It is that spark that lies deep within our souls that makes us Jewish – a people and a nation, a faith and a potential light unto the nations. The rabbis of the Talmud expressed their confidence in the existence of that Torah spark by stating that (my paraphrasing) it will turn Jews back to good and wisdom.

The prophet tells us that eventually no one will be permanently pushed away from his Jewish identity. The power of Torah is too great to be eternally sublimated or forgotten. It gnaws at us and gives us little peace. It has made us a different people, great and peculiar at the same time. We recognize this in ourselves. So does the non-Jewish world, and its reaction to it traverses the entire spectrum of emotion from admiration and acceptance to revilement, hatred and destruction. Be that as it may, it is the Torah, the moment of its revelation to us at Mount Sinai, that has made us a distinctive people throughout our history.

Torah therefore is a treasure that all Jews have the right and ability to possess, study and analyze. It does not belong to any specific Jew or group of Jews. In fact, the prophet warns us that “those who hold the Torah closely only unto themselves know not Me.” The Torah does not belong only to the haredim or to the national religious or to any particular political party or rabbinic group. It belongs to all Jews, and its healing and inspirational words, ideas and values are public property.

The error of many in holding the Torah as belonging to only one particular group is one of the spiritual tragedies of our time. It apparently leads those who do not ally themselves with the observant community to believe that they are free from their Torah study obligations, but that is not a true assessment of the situation and only polarizes our society. The Torah belongs to all and should be studied by all, each in his own way and abilities. And we should have confidence that the holiness of the Torah will, in the long run, affect people’s lives and turn them towards good.

Seventy years ago the great rabbi of Ponivezh, Shlomo Yosef Kahaneman, established a fledgling yeshiva on a barren hill on the then outskirts of Bnei Brak. There were many who were doubtful about the success of this ambitious undertaking. When asked “Who are you building a yeshiva for?” he answered in all seriousness “For the inhabitants of Ein Harod,” then an extremely leftist and anti-religious kibbutz.

This month, members of Kibbutz Ein Harod spent a day studying Torah, praying and discussing serious topics with the students and faculty of Ponivezh Yeshiva in Bnei Brak. Ein Harod has been conducting a weekly class in Talmud for the past nine years. The class was established by a young man by the name of Zisling, who lives on the kibbutz. Zisling’s grandfather, Aharon, was the first minister of agriculture of the State of Israel and one of the signers of the Declaration of Independence.


The Torah belongs just as much to Ein Harod as it does to Mea She’arim. There is a quiet revolution occurring in our country as more and more Jews search for meaning in their lives and a stability of spirit and outlook. Throughout Jewish history, the Torah has always preserved the people of Israel, even in its darkest hours. It is available to all, and its study by all should be a major goal of our society and its leadership.

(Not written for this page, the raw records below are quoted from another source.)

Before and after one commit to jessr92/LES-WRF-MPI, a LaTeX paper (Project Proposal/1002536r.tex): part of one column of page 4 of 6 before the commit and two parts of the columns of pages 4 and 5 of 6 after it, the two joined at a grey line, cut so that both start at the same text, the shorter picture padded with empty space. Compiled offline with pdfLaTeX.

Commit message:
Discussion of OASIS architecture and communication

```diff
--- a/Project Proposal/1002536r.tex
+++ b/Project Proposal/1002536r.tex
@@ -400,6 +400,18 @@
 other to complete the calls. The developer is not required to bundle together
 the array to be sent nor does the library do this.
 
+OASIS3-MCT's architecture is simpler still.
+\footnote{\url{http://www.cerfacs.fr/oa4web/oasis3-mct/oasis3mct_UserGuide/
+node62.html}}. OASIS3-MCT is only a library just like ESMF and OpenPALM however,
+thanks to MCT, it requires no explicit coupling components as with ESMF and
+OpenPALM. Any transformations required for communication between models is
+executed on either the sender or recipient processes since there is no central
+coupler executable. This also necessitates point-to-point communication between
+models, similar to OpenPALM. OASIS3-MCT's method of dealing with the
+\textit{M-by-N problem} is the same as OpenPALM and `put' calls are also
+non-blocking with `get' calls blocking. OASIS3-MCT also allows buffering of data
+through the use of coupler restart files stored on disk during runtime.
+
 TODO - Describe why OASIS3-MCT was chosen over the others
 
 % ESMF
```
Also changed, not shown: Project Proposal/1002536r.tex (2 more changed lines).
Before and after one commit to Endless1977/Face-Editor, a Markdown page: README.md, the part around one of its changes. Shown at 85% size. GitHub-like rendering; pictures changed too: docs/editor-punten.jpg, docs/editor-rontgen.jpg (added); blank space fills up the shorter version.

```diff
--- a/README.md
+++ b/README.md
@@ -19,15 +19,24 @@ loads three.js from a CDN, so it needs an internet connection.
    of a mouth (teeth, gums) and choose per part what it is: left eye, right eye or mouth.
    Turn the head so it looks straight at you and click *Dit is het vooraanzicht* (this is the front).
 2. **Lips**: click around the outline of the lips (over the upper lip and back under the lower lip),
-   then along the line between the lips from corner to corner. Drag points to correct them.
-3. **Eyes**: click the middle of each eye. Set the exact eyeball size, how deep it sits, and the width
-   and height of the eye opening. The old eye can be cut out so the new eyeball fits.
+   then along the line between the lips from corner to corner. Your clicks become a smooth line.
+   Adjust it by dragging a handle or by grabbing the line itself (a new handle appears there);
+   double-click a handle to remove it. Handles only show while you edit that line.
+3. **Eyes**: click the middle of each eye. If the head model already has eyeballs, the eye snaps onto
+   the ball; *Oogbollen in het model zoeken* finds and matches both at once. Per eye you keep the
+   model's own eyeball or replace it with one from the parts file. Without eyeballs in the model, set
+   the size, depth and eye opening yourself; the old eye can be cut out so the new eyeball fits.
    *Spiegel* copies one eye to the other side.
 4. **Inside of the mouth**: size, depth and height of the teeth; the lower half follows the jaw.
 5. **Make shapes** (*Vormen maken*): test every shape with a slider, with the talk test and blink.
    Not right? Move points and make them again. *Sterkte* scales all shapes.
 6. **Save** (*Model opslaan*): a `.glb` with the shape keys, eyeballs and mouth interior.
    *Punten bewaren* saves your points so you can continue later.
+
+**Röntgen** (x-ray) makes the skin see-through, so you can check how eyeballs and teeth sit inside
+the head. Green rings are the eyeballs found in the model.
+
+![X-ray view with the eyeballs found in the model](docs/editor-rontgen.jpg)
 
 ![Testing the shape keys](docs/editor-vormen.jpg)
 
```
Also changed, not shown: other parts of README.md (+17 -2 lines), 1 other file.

The words of Rabbi Sa’adia Gaon (ninth century, Iraq), “Our nation is a nation because of the Torah,” ring loud and true in our generation as well.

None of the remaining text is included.